What: Shares of car dealership operator America's Car-Mart (NAS: CRMT) were sputtering today, losing as much as 17% in intraday trading after the company released results of its fiscal first quarter.

So what: There were indeed some bright points in America's Car-Mart's report, and that likely has a lot to do with why the stock has battled back to a much smaller loss since earlier in the day. Year over year, earnings per share increased by 6.4%, while revenue was up 9.4%. The growth in revenue was driven by a 5.5% increase in same store sales and a 7.8% hike in retail unit sales.


However, the average retail sales price slipped $200, or 2%, from the previous quarter, and contributed to pressure on margins. So, while the $0.83 in EPS that the company reported was up from last year -- thanks to hefty share buybacks -- it was short of the $0.87 that Wall Street analysts were looking for.

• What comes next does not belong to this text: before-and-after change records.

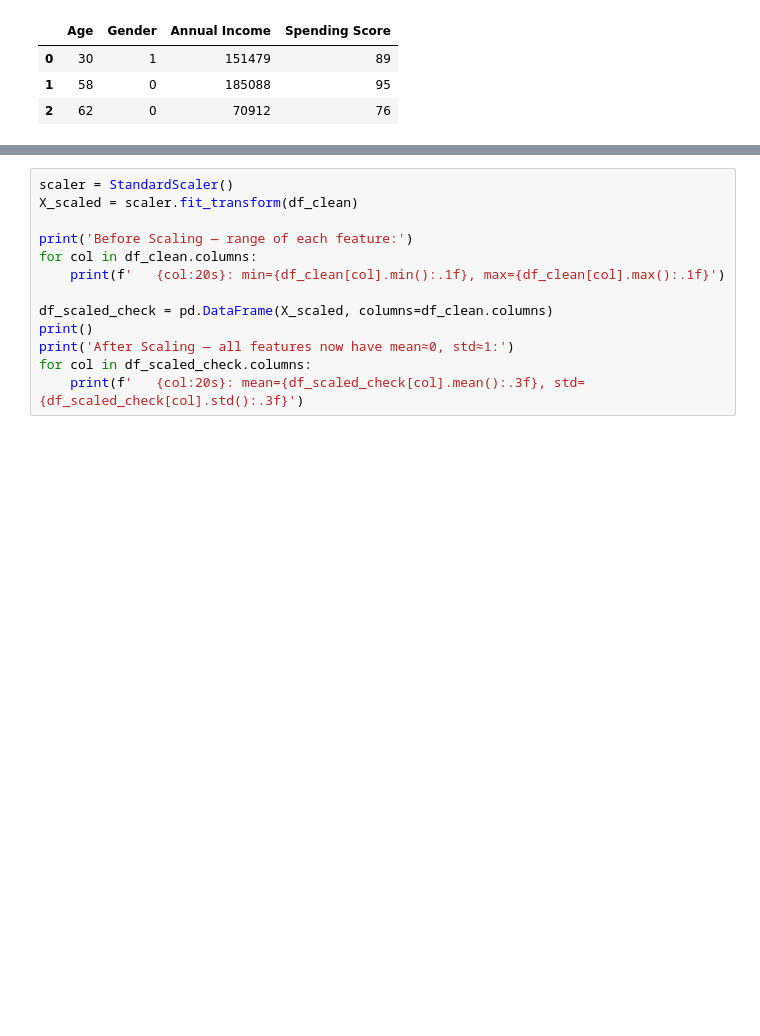
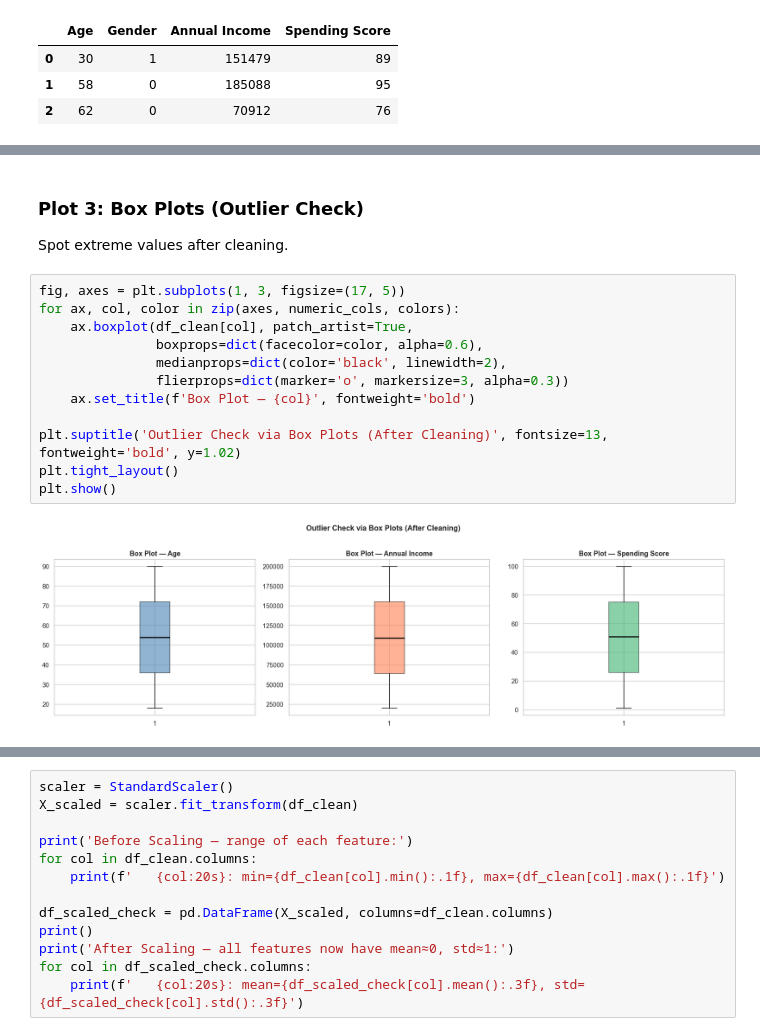
Before and after one commit to mo12k/BMCS-2203-AI, a Jupyter notebook: mall_segmentation_complete/mall_segmentation/step0_eda_preprocessing.ipynb, the cells around one changed output, grey strips where cells are left out. Saved outputs shown, nothing was run; the diff lists cells and outputs as text; blank space fills up the shorter version.

```diff
--- a/mall_segmentation_complete/mall_segmentation/step0_eda_preprocessing.ipynb
+++ b/mall_segmentation_complete/mall_segmentation/step0_eda_preprocessing.ipynb
@@ -393,0 +266,17 @@ dtype: int64
+# %% [markdown]
+### Plot 3: Box Plots (Outlier Check)
+Spot extreme values after cleaning.
+# %%
+fig, axes = plt.subplots(1, 3, figsize=(17, 5))
+for ax, col, color in zip(axes, numeric_cols, colors):
+    ax.boxplot(df_clean[col], patch_artist=True,
+               boxprops=dict(facecolor=color, alpha=0.6),
+               medianprops=dict(color='black', linewidth=2),
+               flierprops=dict(marker='o', markersize=3, alpha=0.3))
+    ax.set_title(f'Box Plot — {col}', fontweight='bold')
+
+plt.suptitle('Outlier Check via Box Plots (After Cleaning)', fontsize=13, fontweight='bold', y=1.02)
+plt.tight_layout()
+plt.show()
+# %% [output]
+[figure, added]
```
Also changed, not shown: parts of 45 cells of this notebook, 40 other files.
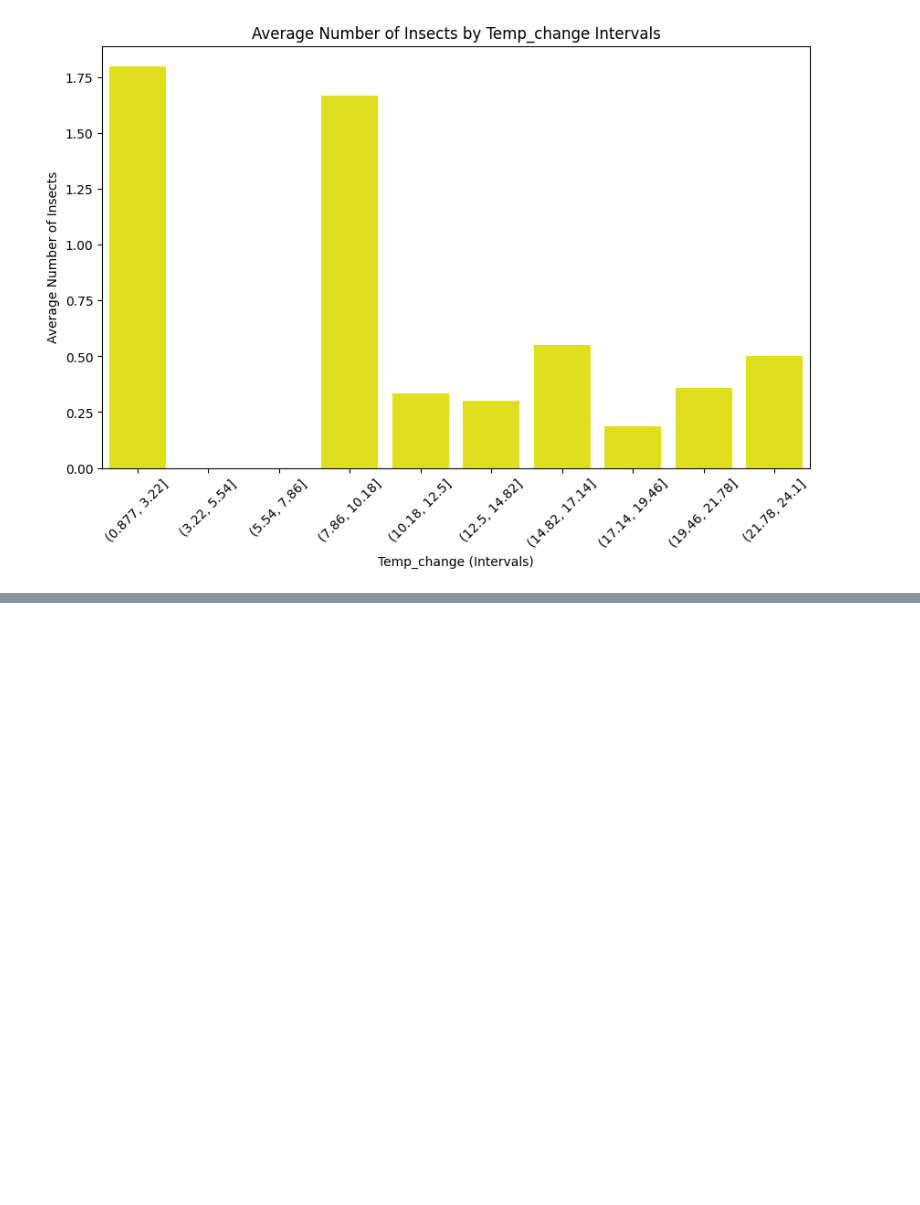
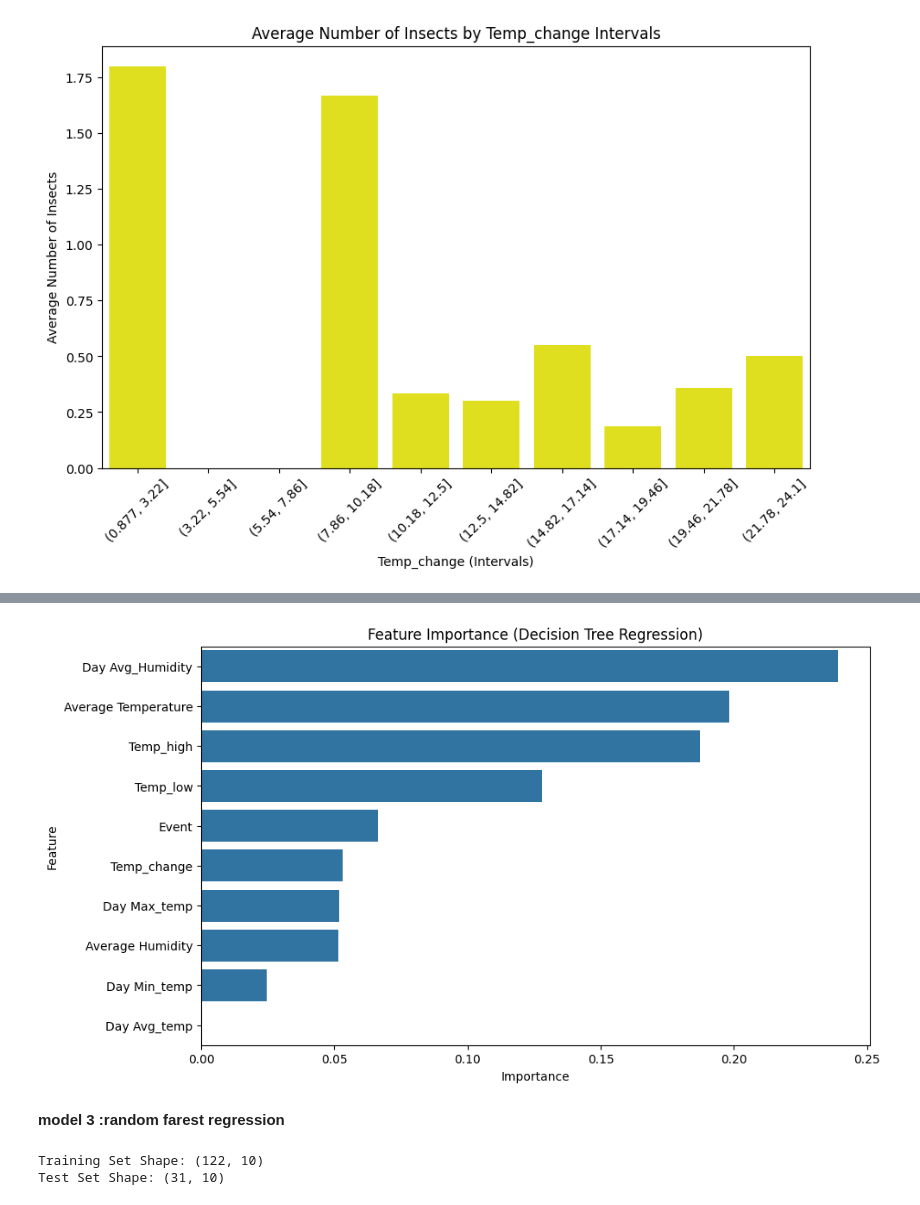
Before and after one commit to LuckyForoozan/Agritech-Pest-Prediction, a Jupyter notebook: EDA_Agritech_Pest_Prediction.ipynb, the cells around one changed output, grey strips where cells are left out. Cells and saved outputs as stored; diff of their text form; code cells hidden in the pictures; blank space fills up the shorter version.

```diff
--- a/EDA_Agritech_Pest_Prediction.ipynb
+++ b/EDA_Agritech_Pest_Prediction.ipynb
@@ -498,0 +637,31 @@ plt.show()
+# %%
+# Sort feature importances and corresponding features in decreasing order
+sorted_idx = np.argsort(feature_importances)[::-1]
+
+# Sort the feature importances and feature names based on sorted index
+sorted_feature_importances = feature_importances[sorted_idx]
+sorted_features = [features[i] for i in sorted_idx]
+
+# Plot the sorted feature importances
+plt.figure(figsize=(10, 6))
+sns.barplot(x=sorted_feature_importances, y=sorted_features)
+plt.title("Feature Importance (Decision Tree Regression)")
+plt.xlabel("Importance")
+plt.ylabel("Feature")
+plt.show()
+# %% [output]
+[figure, added]
+# %% [markdown]
+**model 3 :random farest regression**
+# %%
+# Feature selection: Independent Variables (X) and Target Variable (y)
+X = df[["Average Humidity", "Event", "Average Temperature", "Temp_low", "Temp_high",
+        "Day Avg_temp", "Day Min_temp", "Day Max_temp", "Day Avg_Humidity", "Temp_change"]]
+y = df["Number of Insects"]
+# : Split the data into training and testing sets
+X_train, X_test, y_train, y_test = train_test_split(X, y, test_size=0.2, random_state=42)
+print("Training Set Shape:", X_train.shape)
+print("Test Set Shape:", X_test.shape)
+# %% [output]
+Training Set Shape: (122, 10)
+Test Set Shape: (31, 10)
```
Also changed, not shown: parts of 19 cells of this notebook.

Now what: While the recession and post-recession economic sluggishness has been tough on consumers, it's been decidedly better for auto dealerships that focus on value and used cars. Between 2008 and the past 12 months, America's Car-Mart's net income has more than doubled. Thanks to a steady share buyback program, diluted earnings per share are up a whopping 161% over the same period. It's questionable whether that kind of growth will continue but, with shares currently trading at just under 14 times trailing earnings, shareholders aren't paying a huge price for America's Car-Mart shares.

Want to keep up to date on America's Car-Mart?Add it to your watchlist.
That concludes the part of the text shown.